Material shown Block Start

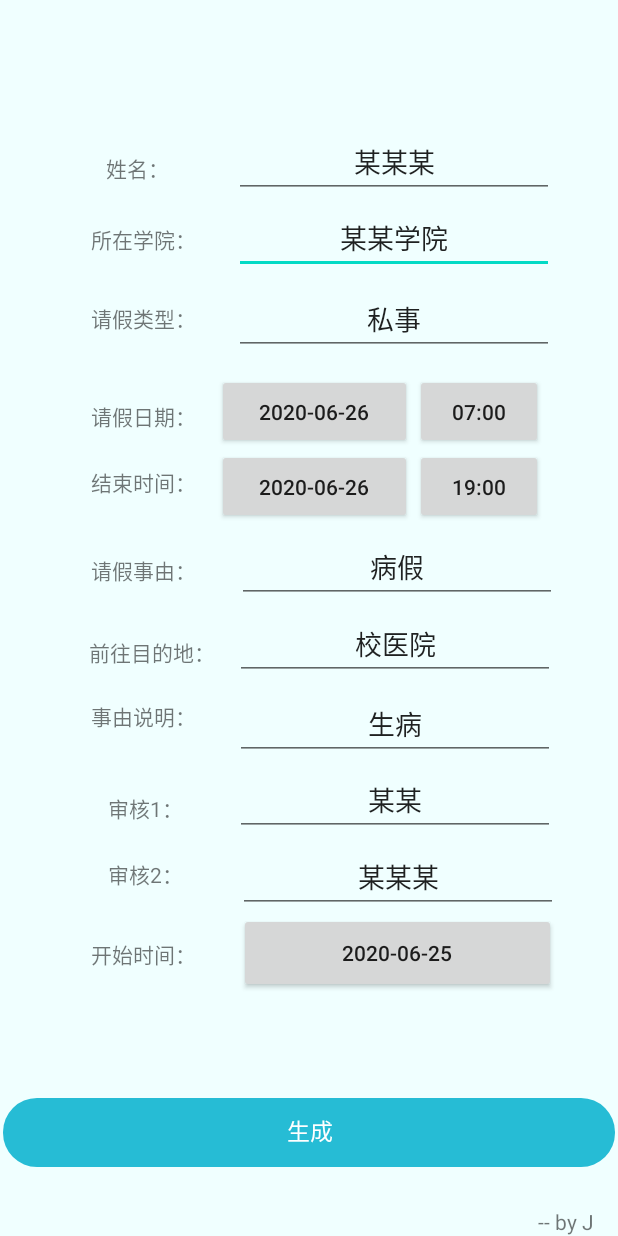
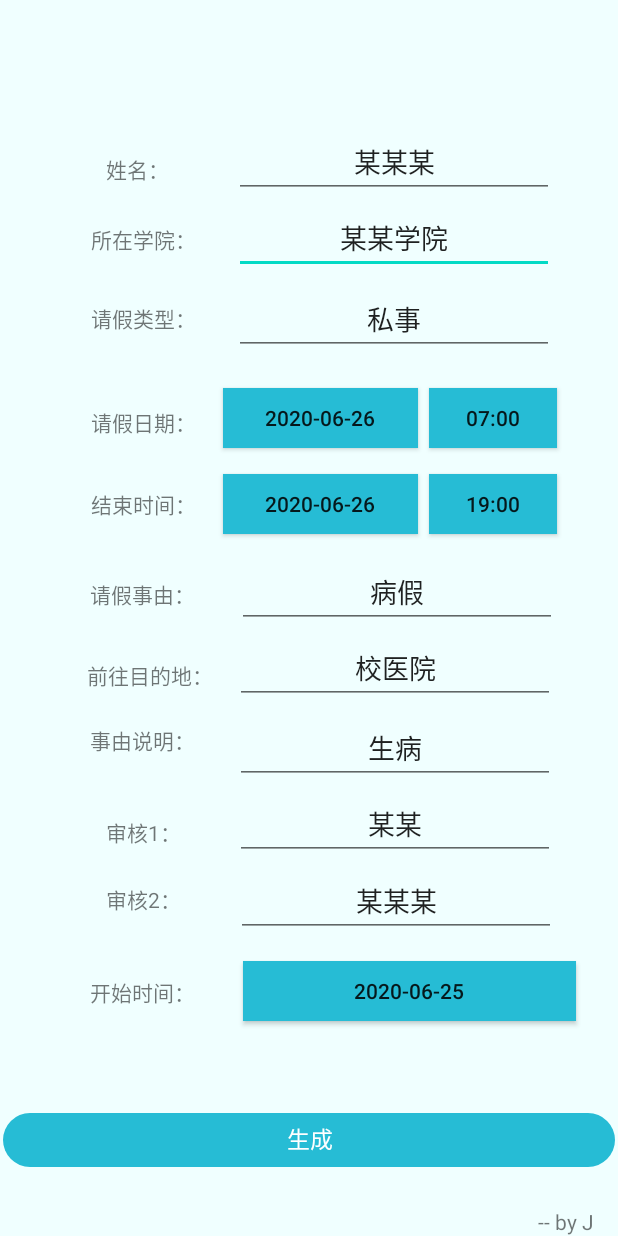
Before and after one commit to Jepson-Song/leave, an Android app: the screen it shows after launch (MainActivity), on a phone screen of 412 x 824 dp. Run offline under Robolectric (Android 15) with nearby library versions, the phone set to English and light mode, and no system bars.

Commit message:
优化了页面布局

```diff
--- a/app/src/main/res/layout/activity_main.xml
+++ b/app/src/main/res/layout/activity_main.xml
@@ -8,66 +8,6 @@
     android:layout_gravity="center_horizontal"
     tools:context=".MainActivity">
 
-
-    <TextView
-        android:id="@+id/tvApplicationDate"
-        android:layout_width="wrap_content"
-        android:layout_height="wrap_content"
-        android:text="开始时间："
-        app:layout_constraintBottom_toBottomOf="parent"
-        app:layout_constraintHorizontal_bias="0.178"
-        app:layout_constraintLeft_toLeftOf="parent"
-        app:layout_constraintRight_toRightOf="parent"
-        app:layout_constraintTop_toTopOf="parent"
-        app:layout_constraintVertical_bias="0.779" />
-
-    <TextView
-        android:id="@+id/tvReason"
-        android:layout_width="wrap_content"
-        android:layout_height="wrap_content"
-        android:text="请假事由："
-        app:layout_constraintBottom_toBottomOf="parent"
-        app:layout_constraintHorizontal_bias="0.178"
-        app:layout_constraintLeft_toLeftOf="parent"
-        app:layout_constraintRight_toRightOf="parent"
-        app:layout_constraintTop_toTopOf="parent"
-        app:layout_constraintVertical_bias="0.46" />
-
-    <TextView
-        android:id="@+id/tvExplain"
-        android:layout_width="wrap_content"
-        android:layout_height="wrap_content"
-        android:text="事由说明："
-        app:layout_constraintBottom_toBottomOf="parent"
-        app:layout_constraintHorizontal_bias="0.178"
-        app:layout_constraintLeft_toLeftOf="parent"
-        app:layout_constraintRight_toRightOf="parent"
-        app:layout_constraintTop_toTopOf="parent"
-        app:layout_constraintVertical_bias="0.581" />
-
-    <TextView
-        android:id="@+id/tvReviewer1"
-        android:layout_width="wrap_content"
-        android:layout_height="wrap_content"
-        android:text="审核1："
-        app:layout_constraintBottom_toBottomOf="parent"
-        app:layout_constraintHorizontal_bias="0.199"
-        app:layout_constraintLeft_toLeftOf="parent"
-        app:layout_constraintRight_toRightOf="parent"
-        app:layout_constraintTop_toTopOf="parent"
-        app:layout_constraintVertical_bias="0.658" />
-
-    <TextView
-        android:id="@+id/tvReviewer2"
-        android:layout_width="wrap_content"
-        android:layout_height="wrap_content"
-        android:text="审核2："
-        app:layout_constraintBottom_toBottomOf="parent"
-        app:layout_constraintHorizontal_bias="0.199"
-        app:layout_constraintLeft_toLeftOf="parent"
-        app:layout_constraintRight_toRightOf="parent"
-        app:layout_constraintTop_toTopOf="parent"
-        app:layout_constraintVertical_bias="0.713" />
 
     <EditText
         android:id="@+id/etSchool"
@@ -97,65 +37,53 @@
         app:layout_constraintTop_toTopOf="parent"
         app:layout_constraintVertical_bias="0.185" />
 
-    <EditText
-        android:id="@+id/etDestination"
-        android:layout_width="wrap_content"
-        android:layout_height="wrap_content"
-        android:layout_marginEnd="13dp"
-        android:layout_marginRight="13dp"
-        android:ems="10"
-        android:text="校医院"
-        android:textAlignment="center"
-        app:layout_constraintBottom_toBottomOf="parent"
-        app:layout_constraintEnd_toEndOf="parent"
-        app:layout_constraintHorizontal_bias="0.608"
-        app:layout_constraintStart_toEndOf="@+id/tvName"
-        app:layout_constraintTop_toTopOf="parent"
-        app:layout_constraintVertical_bias="0.523" />
-
     <Button
         android:id="@+id/btStartDate"
         android:layout_width="130dp"
-        android:layout_height="50dp"
-        app:layout_constraintBottom_toTopOf="@+id/btEndDate"
+        android:layout_height="40dp"
+        android:background="#26bcd5"
+        app:layout_constraintBottom_toBottomOf="parent"
         app:layout_constraintEnd_toEndOf="parent"
-        app:layout_constraintHorizontal_bias="0.092"
+        app:layout_constraintHorizontal_bias="0.12"
         app:layout_constraintStart_toEndOf="@+id/tvStartDate"
         app:layout_constraintTop_toTopOf="parent"
-        app:layout_constraintVertical_bias="1.0" />
+        app:layout_constraintVertical_bias="0.33" />
 
     <Button
         android:id="@+id/btEndTime"
         android:layout_width="85dp"
-        android:layout_height="50dp"
+        android:layout_height="40dp"
+        android:background="#26bcd5"
         app:layout_constraintBottom_toBottomOf="parent"
         app:layout_constraintEnd_toEndOf="parent"
-        app:layout_constraintHorizontal_bias="0.039"
+        app:layout_constraintHorizontal_bias="0.148"
         app:layout_constraintStart_toEndOf="@+id/btEndDate"
         app:layout_constraintTop_toTopOf="parent"
-        app:layout_constraintVertical_bias="0.387" />
+        app:layout_constraintVertical_bias="0.403" />
 
     <Button
         android:id="@+id/btEndDate"
         android:layout_width="130dp"
-        android:layout_height="50dp"
+        android:layout_height="40dp"
+        android:background="#26bcd5"
         app:layout_constraintBottom_toBottomOf="parent"
         app:layout_constraintEnd_toEndOf="parent"
-        app:layout_constraintHorizontal_bias="0.093"
+        app:layout_constraintHorizontal_bias="0.12"
         app:layout_constraintStart_toEndOf="@+id/tvEndDate"
         app:layout_constraintTop_toTopOf="parent"
-        app:layout_constraintVertical_bias="0.387" />
+        app:layout_constraintVertical_bias="0.403" />
 
     <Button
         android:id="@+id/btStartTime"
         android:layout_width="85dp"
-        android:layout_height="50dp"
-        app:layout_constraintBottom_toTopOf="@+id/btEndTime"
+        android:layout_height="40dp"
+        android:background="#26bcd5"
+        app:layout_constraintBottom_toBottomOf="parent"
         app:layout_constraintEnd_toEndOf="parent"
-        app:layout_constraintHorizontal_bias="0.038"
+        app:layout_constraintHorizontal_bias="0.148"
         app:layout_constraintStart_toEndOf="@+id/btStartDate"
         app:layout_constraintTop_toTopOf="parent"
-        app:layout_constraintVertical_bias="1.0" />
+        app:layout_constraintVertical_bias="0.33" />
 
     <TextView
         android:id="@+id/tvStartDate"
@@ -167,7 +95,7 @@
         app:layout_constraintLeft_toLeftOf="parent"
         app:layout_constraintRight_toRightOf="parent"
         app:layout_constraintTop_toTopOf="parent"
-        app:layout_constraintVertical_bias="0.332" />
+        app:layout_constraintVertical_bias="0.337" />
 
     <EditText
         android:id="@+id/etType"
@@ -195,7 +123,7 @@
         app:layout_constraintLeft_toLeftOf="parent"
         app:layout_constraintRight_toRightOf="parent"
         app:layout_constraintTop_toTopOf="parent"
-        app:layout_constraintVertical_bias="0.387" />
+        app:layout_constraintVertical_bias="0.405" />
 
     <EditText
         android:id="@+id/etReason"
@@ -211,23 +139,43 @@
         app:layout_constraintHorizontal_bias="0.621"
         app:layout_constraintStart_toEndOf="@+id/tvName"
         app:layout_constraintTop_toTopOf="parent"
-        app:layout_constraintVertical_bias="0.457" />
+        app:layout_constraintVertical_bias="0.478" />
 
-    <EditText
-        android:id="@+id/etExplain"
+    <Button
+        android:id="@+id/btApplicationDate"
+        android:layout_width="222dp"
+        android:layout_height="40dp"
+        android:background="#26bcd5"
+        app:layout_constraintBottom_toBottomOf="parent"
+        app:layout_constraintEnd_toEndOf="parent"
+        app:layout_constraintHorizontal_bias="0.851"
+        app:layout_constraintStart_toStartOf="parent"
+        app:layout_constraintTop_toBottomOf="@+id/etReviewer2"
+        app:layout_constraintVertical_bias="0.102" />
+
+    <TextView
+        android:id="@+id/tvReason"
         android:layout_width="wrap_content"
         android:layout_height="wrap_content"
-        android:layout_marginEnd="13dp"
-        android:layout_marginRight="13dp"
-        android:ems="10"
-        android:text="头疼"
-        android:textAlignment="center"
+        android:text="请假事由："
         app:layout_constraintBottom_toBottomOf="parent"
-        app:layout_constraintEnd_toEndOf="parent"
-        app:layout_constraintHorizontal_bias="0.608"
-        app:layout_constraintStart_toEndOf="@+id/tvName"
+        app:layout_constraintHorizontal_bias="0.175"
+        app:layout_constraintLeft_toLeftOf="parent"
+        app:layout_constraintRight_toRightOf="parent"
         app:layout_constraintTop_toTopOf="parent"
-        app:layout_constraintVertical_bias="0.591" />
+        app:layout_constraintVertical_bias="0.48" />
+
+    <TextView
+        android:id="@+id/tvApplicationDate"
+        android:layout_width="wrap_content"
+        android:layout_height="wrap_content"
+        android:text="开始时间："
+        app:layout_constraintBottom_toBottomOf="parent"
+        app:layout_constraintHorizontal_bias="0.175"
+        app:layout_constraintLeft_toLeftOf="parent"
+        app:layout_constraintRight_toRightOf="parent"
+        app:layout_constraintTop_toTopOf="parent"
+        app:layout_constraintVertical_bias="0.811" />
 
     <EditText
         android:id="@+id/etReviewer2"
@@ -241,10 +189,22 @@
         android:textAlignment="center"
         app:layout_constraintBottom_toBottomOf="parent"
         app:layout_constraintEnd_toEndOf="parent"
-        app:layout_constraintHorizontal_bias="0.575"
+        app:layout_constraintHorizontal_bias="0.567"
         app:layout_constraintStart_toEndOf="@+id/tvReviewer2"
         app:layout_constraintTop_toTopOf="parent"
-        app:layout_constraintVertical_bias="0.723" />
+        app:layout_constraintVertical_bias="0.743" />
+
+    <TextView
+        android:id="@+id/tvExplain"
+        android:layout_width="wrap_content"
+        android:layout_height="wrap_content"
+        android:text="事由说明："
+        app:layout_constraintBottom_toBottomOf="parent"
+        app:layout_constraintHorizontal_bias="0.175"
+        app:layout_constraintLeft_toLeftOf="parent"
+        app:layout_constraintRight_toRightOf="parent"
+        app:layout_constraintTop_toTopOf="parent"
+        app:layout_constraintVertical_bias="0.601" />
 
     <EditText
         android:id="@+id/etReviewer1"
@@ -261,7 +221,47 @@
         app:layout_constraintHorizontal_bias="0.608"
         app:layout_constraintStart_toEndOf="@+id/tvName"
         app:layout_constraintTop_toTopOf="parent"
-        app:layout_constraintVertical_bias="0.657" />
+        app:layout_constraintVertical_bias="0.677" />
+
+    <TextView
+        android:id="@+id/tvReviewer1"
+        android:layout_width="wrap_content"
+        android:layout_height="wrap_content"
+        android:text="审核1："
+        app:layout_constraintBottom_toBottomOf="parent"
+        app:layout_constraintHorizontal_bias="0.196"
+        app:layout_constraintLeft_toLeftOf="parent"
+        app:layout_constraintRight_toRightOf="parent"
+        app:layout_constraintTop_toTopOf="parent"
+        app:layout_constraintVertical_bias="0.678" />
+
+    <TextView
+        android:id="@+id/tvReviewer2"
+        android:layout_width="wrap_content"
+        android:layout_height="wrap_content"
+        android:text="审核2："
+        app:layout_constraintBottom_toBottomOf="parent"
+        app:layout_constraintHorizontal_bias="0.196"
+        app:layout_constraintLeft_toLeftOf="parent"
+        app:layout_constraintRight_toRightOf="parent"
+        app:layout_constraintTop_toTopOf="parent"
+        app:layout_constraintVertical_bias="0.733" />
+
+    <EditText
+        android:id="@+id/etDestination"
+        android:layout_width="wrap_content"
+        android:layout_height="wrap_content"
+        android:layout_marginEnd="13dp"
+        android:layout_marginRight="13dp"
+        android:ems="10"
+        android:text="校医院"
+        android:textAlignment="center"
+        app:layout_constraintBottom_toBottomOf="parent"
+        app:layout_constraintEnd_toEndOf="parent"
+        app:layout_constraintHorizontal_bias="0.608"
+        app:layout_constraintStart_toEndOf="@+id/tvName"
+        app:layout_constraintTop_toTopOf="parent"
+        app:layout_constraintVertical_bias="0.543" />
 
     <TextView
         android:id="@+id/tvDestination"
@@ -269,22 +269,27 @@
         android:layout_height="wrap_content"
         android:text="前往目的地："
         app:layout_constraintBottom_toBottomOf="parent"
-        app:layout_constraintHorizontal_bias="0.18"
+        app:layout_constraintHorizontal_bias="0.177"
         app:layout_constraintLeft_toLeftOf="parent"
         app:layout_constraintRight_toRightOf="parent"
         app:layout_constraintTop_toTopOf="parent"
-        app:layout_constraintVertical_bias="0.528" />
+        app:layout_constraintVertical_bias="0.547" />
 
-    <Button
-        android:id="@+id/btApplicationDate"
-        android:layout_width="211dp"
-        android:layout_height="53dp"
+    <EditText
+        android:id="@+id/etExplain"
+        android:layout_width="wrap_content"
+        android:layout_height="wrap_content"
+        android:layout_marginEnd="13dp"
+        android:layout_marginRight="13dp"
+        android:ems="10"
+        android:text="头疼"
+        android:textAlignment="center"
         app:layout_constraintBottom_toBottomOf="parent"
         app:layout_constraintEnd_toEndOf="parent"
-        app:layout_constraintHorizontal_bias="0.795"
-        app:layout_constraintStart_toStartOf="parent"
-        app:layout_constraintTop_toBottomOf="@+id/etReviewer2"
-        app:layout_constraintVertical_bias="0.0" />
+        app:layout_constraintHorizontal_bias="0.608"
+        app:layout_constraintStart_toEndOf="@+id/tvName"
+        app:layout_constraintTop_toTopOf="parent"
+        app:layout_constraintVertical_bias="0.612" />
 
     <TextView
         android:id="@+id/tvName"
@@ -298,7 +303,7 @@
         app:layout_constraintHorizontal_bias="0.167"
         app:layout_constraintStart_toStartOf="parent"
         app:layout_constraintTop_toTopOf="parent"
-        app:layout_constraintVertical_bias="0.126" />
+        app:layout_constraintVertical_bias="0.127" />
 
     <EditText
         android:id="@+id/etName"
@@ -339,11 +344,10 @@
     <com.example.test.ui.ProgressButton
         android:id="@+id/pb_btn"
         android:layout_width="match_parent"
-        android:layout_height="50dp"
+        android:layout_height="40dp"
         android:layout_alignParentBottom="true"
         android:layout_marginBottom="44dp"
         android:clickable="true"
-        android:onClick="onClick"
         app:layout_constraintBottom_toBottomOf="parent"
         tools:layout_editor_absoluteX="0dp" />
 
```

Material shown Block End

▶ What you will do: Wherever the word "tvStartDate" occurs in the data above, copy the line it sits in.

▶ Response to this task:
         app:layout_constraintStart_toEndOf="@+id/tvStartDate"
         android:id="@+id/tvStartDate"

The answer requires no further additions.